Assigned task —
Filter the data below for the string "media" and copy each matching line.

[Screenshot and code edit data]
━━━━━━━━━━━━━━━━━━━━

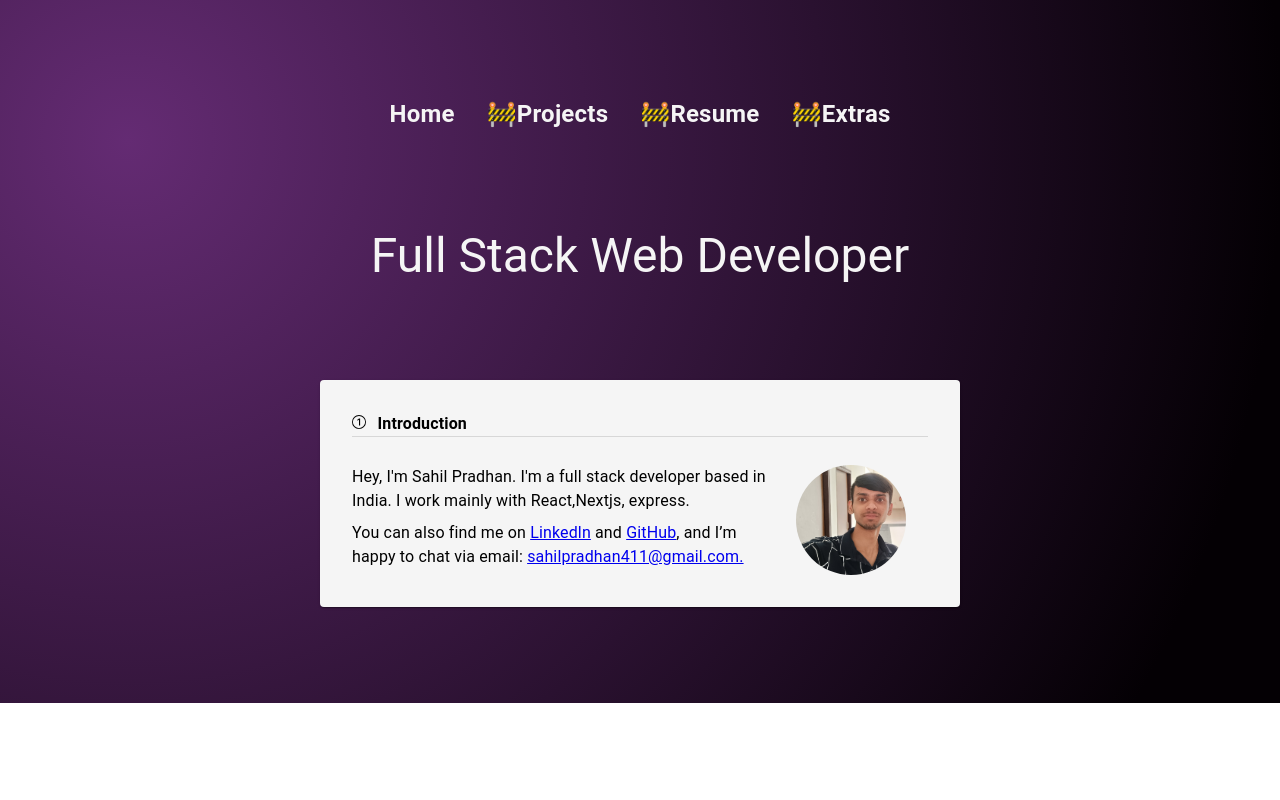
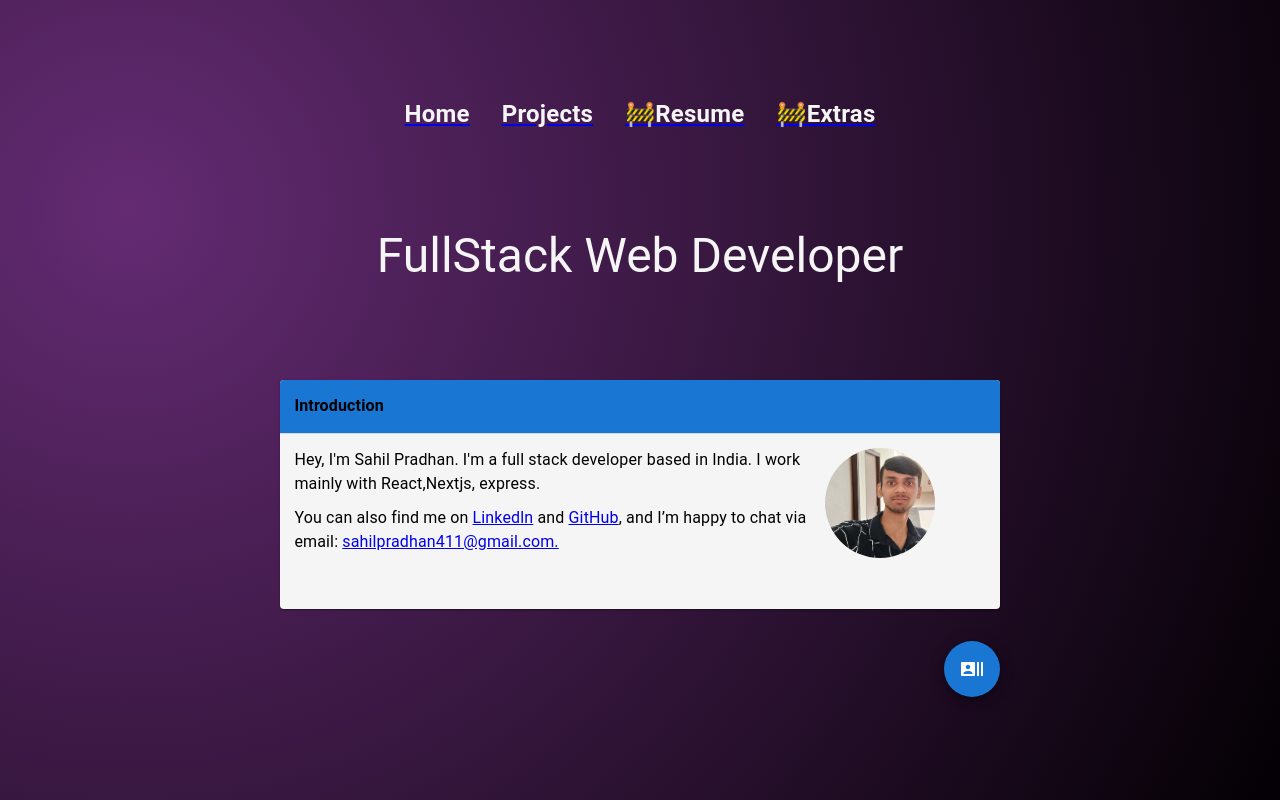
Before and after one commit to s2ahil/react-portfolio, a React (Vite) app: page / in a window 1280 px wide. Shown: the top 800 px of the page. Built offline with nearby package versions, Linux system fonts and the light colour scheme.

Commit message:
added projects section

```diff
--- a/package.json
+++ b/package.json
@@ -12,6 +12,7 @@
   "dependencies": {
     "@emotion/react": "^11.11.1",
     "@emotion/styled": "^11.11.0",
+    "@mui/icons-material": "^5.15.5",
     "@mui/material": "^5.14.7",
     "react": "^18.2.0",
     "react-dom": "^18.2.0",
--- a/src/App.jsx
+++ b/src/App.jsx
@@ -1,5 +1,8 @@
 
 import Body from "./body"
+import { BrowserRouter as Router, Route, Routes } from "react-router-dom";
+import { Projects,Extras } from "./components/index.js";
+
 
 
 function App() {
@@ -7,9 +10,14 @@ function App() {
 
   return (
     <>
+      <Router>
+        <Routes >
+        <Route path="/" element={<Body />} />
+        <Route path="/projects" element={<Projects />} />
+        <Route path="/extras" element={<Extras />} />
+        </Routes>
 
-     <Body />
-
+      </Router>
     </>
   )
 }
--- a/src/body.jsx
+++ b/src/body.jsx
@@ -1,6 +1,6 @@
 import Card from '@mui/material/Card';
 import Tooltip from '@mui/material/Tooltip';
-import { Button, Box, Avatar, Grid, Switch } from '@mui/material';
+import { Box, Avatar, Grid } from '@mui/material';
 import { Typography } from '@mui/material';
 import { Divider } from '@mui/material';
 import Profile from "../src/images/profile.jpg";
@@ -8,12 +8,26 @@ import "./body.css"
 import { Link } from 'react-router-dom';
 import { Navbar } from './components';
 
+import SpeedDial from '@mui/material/SpeedDial';
+import { useState } from 'react';
+import SpeedDialAction from '@mui/material/SpeedDialAction';
+import LinkedInIcon from '@mui/icons-material/LinkedIn';
+import GitHubIcon from '@mui/icons-material/GitHub';
+import RecentActorsIcon from '@mui/icons-material/RecentActors';
+import EmailIcon from '@mui/icons-material/Email';
+
+const actions = [
+    { icon: <LinkedInIcon ></LinkedInIcon>, name: 'linkedln', href: "https://www.linkedin.com/in/sahil-pradhan-46a0a31b7/" },
+    { icon: <GitHubIcon></GitHubIcon>, name: 'Github', href: "https://github.com/s2ahil" },
+    { icon: <EmailIcon></EmailIcon>, name: "Email", href: "mailto:sahilpradhan411@gmail.com" }
+
+];
+
+export default function body() {
+    const [direction, setDirection] = useState('up')
 
 
 
-
-
-export default function body() {
 
     return (
 
@@ -22,36 +36,36 @@ export default function body() {
 
             <div style={{
 
-                // backgroundColor: " #0093E9",
-                // backgroundImage: "linear-gradient(160deg, #0093E9 0%, #80D0C7 100%)",
-
                 backgroundImage: "radial-gradient( circle farthest-corner at 10% 20%,  rgba(100,43,115,1) 0%, rgba(4,0,4,1) 90% )",
                 height: "100%",
                 width: "100%",
-                paddingBottom: "6rem"
-                // backgroundColor: "green",
+                paddingBottom: "6rem",
+
 
 
             }} >
+                <Navbar></Navbar>
+
+                <div className='flex_center ' style={{ margin: "0 0 6rem", width: "100%", color: "whitesmoke" }}>
+                    <Typography variant="h3" style={{ textAlign: "center" }}>FullStack Web Developer </Typography>
+                </div>
 
 
 
-                <Navbar></Navbar>
-
-                <div className='flex_center ' style={{ margin: "0 0 6rem", width: "100%", color: "whitesmoke" }}>
-                    <Typography variant="h3" style={{ textAlign: "center" }}>Full Stack Web Developer </Typography>
-                </div>
-
+                <div style={{ display: "flex" }} className='flex_center'>
+                    <div className='flex_center' >
                         <Box
 
 
                             sx={{
                                 display: "flex",
+
                                 flexDirection: "column",
-                        margin: "0 25%  0",
+
                                 '@media (max-width:960px)': {
                                     margin: "1rem"
-                        }
+                                },
+                                maxWidth: "45rem"
 
 
                             }}
@@ -59,27 +73,22 @@ export default function body() {
 
                         >
 
-                    <Box
-                        className="flex_center">
-                    </Box>
+
                             <div>
-                        <Card sx={{ padding: "5%", backgroundColor: "whitesmoke" ,color:"black"}}>
+                                <Card sx={{ padding: "0 0 5%", backgroundColor: "whitesmoke", color: "black" }}>
 
 
-                            <Box sx={{ display: "flex" }}>
-                                <Typography sx={{ marginRight: "2%" }}>
+                                    <Box sx={{ display: "flex", padding: "2%", backgroundColor: "#1976D2" }}>
 
-                                    <Typography display="inline"> <svg style={{ fontWeight: "" }} xmlns="http://www.w3.org/2000/svg" width="14" height="14" fill="currentColor" className="bi bi-1-circle" viewBox="0 0 16 16" >
-                                        <path d="M1 8a7 7 0 1 0 14 0A7 7 0 0 0 1 8Zm15 0A8 8 0 1 1 0 8a8 8 0 0 1 16 0ZM9.283 4.002V12H7.971V5.338h-.065L6.072 6.656V5.385l1.899-1.383h1.312Z" />
 
-                                    </svg></Typography>
-                                </Typography>
+
 
                                         <Typography sx={{ fontWeight: 'bold' }}>Introduction</Typography>
 
+
                                     </Box>
                                     <Divider />
-                            <Grid container spacing={2} sx={{ marginTop: "2%" }}>
+                                    <Grid container spacing={2} sx={{ padding: "2%" }}>
                                         <Grid item xs={12} lg={9} order={{ xs: 2, lg: 1 }}>
                                             <Typography  >    Hey, I'm Sahil Pradhan. I'm a full stack developer  based in India. I work mainly with React,Nextjs, express.
 
@@ -88,24 +97,45 @@ export default function body() {
                                         </Grid>
                                         <Grid item xs={0} lg={3} order={{ xs: 1, lg: 2 }}>
                                             <Box sx={{ display: "flex", alignItems: "center" }}>
-                                        <Avatar aria-label="recipe" sx={{ width: 110, height: 110 }} src={Profile}>
+                                                <Avatar aria-label="profile" sx={{ width: 110, height: 110 }} src={Profile}>
 
                                                 </Avatar>
                                             </Box>
                                         </Grid>
                                     </Grid>
                                 </Card>
-                        <div style={{
-                            display: "flex",
-                            justifyContent: "center"
-                        }}>
-                            {/* <Box style={HcircleStyle} >
-                                </Box> */}
-                        </div>
+
+                                <Box sx={{ marginTop: "2rem", height: 320 }} >
+                                    <SpeedDial
+                                        ariaLabel="SpeedDial basic example"
+                                        sx={{}}
+                                        icon={<RecentActorsIcon />}
+                                        direction='left'
+                                    >
+                                        {actions.map((action) => (
+
+                                            <SpeedDialAction
+                                                href={action.href}
+                                                key={action.name}
+                                                icon={action.icon}
+                                                tooltipTitle={action.name}
+
+                                            />
+
+                                        ))}
+                                    </SpeedDial>
+                                </Box>
+
+
 
                             </div>
                         </Box>
 
+                    </div>
+
+
+
+                </div>
 
             </div>
 
--- /dev/null
+++ b/src/components/Projects.jsx
@@ -0,0 +1,54 @@
+import React from 'react'
+import { ImageCard } from '../reusableComponents/index.js'
+
+import { Link } from 'react-router-dom'
+
+
+
+const CardContent = [
+  { Image: "https://github.com/s2ahil/PriceWise-nextJs-/assets/101473078/c89d1cf1-9fa2-48c6-90f7-29b430c579e5", Name: "Price wise", LiveLink: "https://price-wise-next-js-delta.vercel.app/", Desc: "website aim to compare prizes of amazon product. tech stack - next js 14", Repo: "https://github.com/s2ahil/PriceWise-nextJs-/tree/main" },
+  { Image: "https://github.com/s2ahil/promptShare/assets/101473078/65778eae-3845-4e08-b5f0-ccc756bff7c3", Name: "share prompts", LiveLink: "https://prompt-share-1tuo.vercel.app/", Desc: "Website to share prompts", Repo: "https://github.com/s2ahil/promptShare" },
+  { Image: "https://github.com/s2ahil/nit-raipur-2.0/assets/101473078/5b0dd2b1-e323-49fe-a240-a8039e4b0a07", Name: "Kisan Mitra (react + fast api)", LiveLink: "https://nit-raipur-2-0.vercel.app/", Desc: "A chatbot to help farmer resolve their doubts regarding agricultrual schemes", Repo: "https://github.com/s2ahil/nit-raipur-2.0" },
+  { Image: "https://github.com/s2ahil/pet-me-frontend/assets/101473078/28d69014-e646-4239-8fdf-9bfca5f0ffc0", Name: "Pet Me (react + express)", LiveLink: "https://pet-me-frontend.vercel.app/", Desc: "A platform to rent or get paid to rent pets", Repo: "https://github.com/s2ahil/pet-me-frontend" },
+]
+
+
+const Projects = () => {
+  return (
+
+    <>
+    <div style={{position:"absolute",color:"white",padding:"2rem"}}>
+    <Link to="/" style={{color:"whitesmoke"}} >Home</Link>
+    </div>
+
+    <div
+      style={{
+        backgroundImage: "radial-gradient( circle farthest-corner at 10% 20%,  rgba(100,43,115,1) 0%, rgba(4,0,4,1) 90% )",
+        height: "100%", // Use 100vh for full viewport height
+        width: "100%",
+        display: "flex",
+        flexDirection: "column",
+
+      }}
+    >
+      <div>
+        <div style={{ display: "flex", justifyContent: "center", color: "whitesmoke" }}>
+          <h1>PROJECTS</h1>
+        </div>
+
+          <div style={{ display: "flex",justifyContent:"center",alignItems:"center", flexWrap: 'wrap', gap: "2rem", padding: "2rem" }}>
+            {CardContent.map((project, index) => (
+              <div key={index} >
+                <ImageCard Image={project.Image} Name={project.Name} LiveLink={project.LiveLink} Desc={project.Desc}></ImageCard>
+              </div>
+            ))}
+          </div>
+
+
+      </div>
+    </div>
+    </>
+  );
+}
+
+export default Projects;
--- a/src/components/index.js
+++ b/src/components/index.js
@@ -1,5 +1,7 @@
 import Navbar from "./navbar";
+import Extras from "./Extras"
+import Projects from "./Projects"
 
 
 
-export {Navbar}
+export {Navbar,Projects,Extras}
--- a/src/components/navbar.jsx
+++ b/src/components/navbar.jsx
@@ -1,8 +1,13 @@
 import React from 'react';
 import { Typography, Box } from '@mui/material';
 import { useTheme } from '@mui/material/styles';
+import { Link } from 'react-router-dom';
 
-const NavbarItems = ["Home", "🚧Projects", "🚧Resume", "🚧Extras"];
+
+const NavbarItems = [
+
+
+   { page:"Home",route:"/"},{page: "Projects",route:"/projects"},{ page:"🚧Resume",route:""},{ page:"🚧Extras",route:""}];
 
 const Navbar = () => {
     const theme = useTheme();
@@ -24,23 +29,24 @@ const Navbar = () => {
                 }}
             >
                 {NavbarItems.map((item, index) => (
-                    <Typography key={index} sx={{
+                    <Link to={item.route}> <Typography key={index} sx={{
                         fontWeight: 'bold',
                         fontSize: "1.5rem",
                         '&:hover': {
-                                textDecoration: 'underline', // Add the desired hover effect
-                                cursor: 'pointer',
-                                color: "#00c04b", // Change color on hover
-                            },
-                        color:"whitesmoke",
+                            textDecoration: 'underline', // Add the desired hover effect
+                            cursor: 'pointer',
+                            color: "#00c04b", // Change color on hover
+                        },
+                        color: "whitesmoke",
                         '@media (max-width: 600px)': {
                             gap: "1rem", // Set your alternative background color here
                             fontSize: "1rem"
                         },
 
                     }}>
-                        {item}
+                        {item.page}
                     </Typography>
+                    </Link>
                 ))}
             </Box>
         </div>
--- a/src/main.jsx
+++ b/src/main.jsx
@@ -1,12 +1,11 @@
 import React from 'react'
 import ReactDOM from 'react-dom/client'
 import App from "./App"
-import { BrowserRouter, Routes, Route } from "react-router-dom";
 
 ReactDOM.createRoot(document.getElementById('root')).render(
   <React.StrictMode>
-   <BrowserRouter>
+
     <App />
-    </BrowserRouter>
+
   </React.StrictMode>,
 )
--- /dev/null
+++ b/src/reusableComponents/index.js
@@ -0,0 +1,4 @@
+import ImageCard from "./ImageCard";
+
+
+export{ImageCard}
```
Also changed, not shown: src/components/Extras.jsx (added, +9 -0 lines), src/reusableComponents/ImageCard.jsx (added, +50 -0 lines), src/images/pricewise.jpeg (added), 1 other file (tests, documents, lock files or other folders). Lines whose indentation alone changed are shown as unchanged.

━━━━━━━━━━━━━━━━━━━━

Task answer —
                                 '@media (max-width:960px)': {
                         '@media (max-width: 600px)': {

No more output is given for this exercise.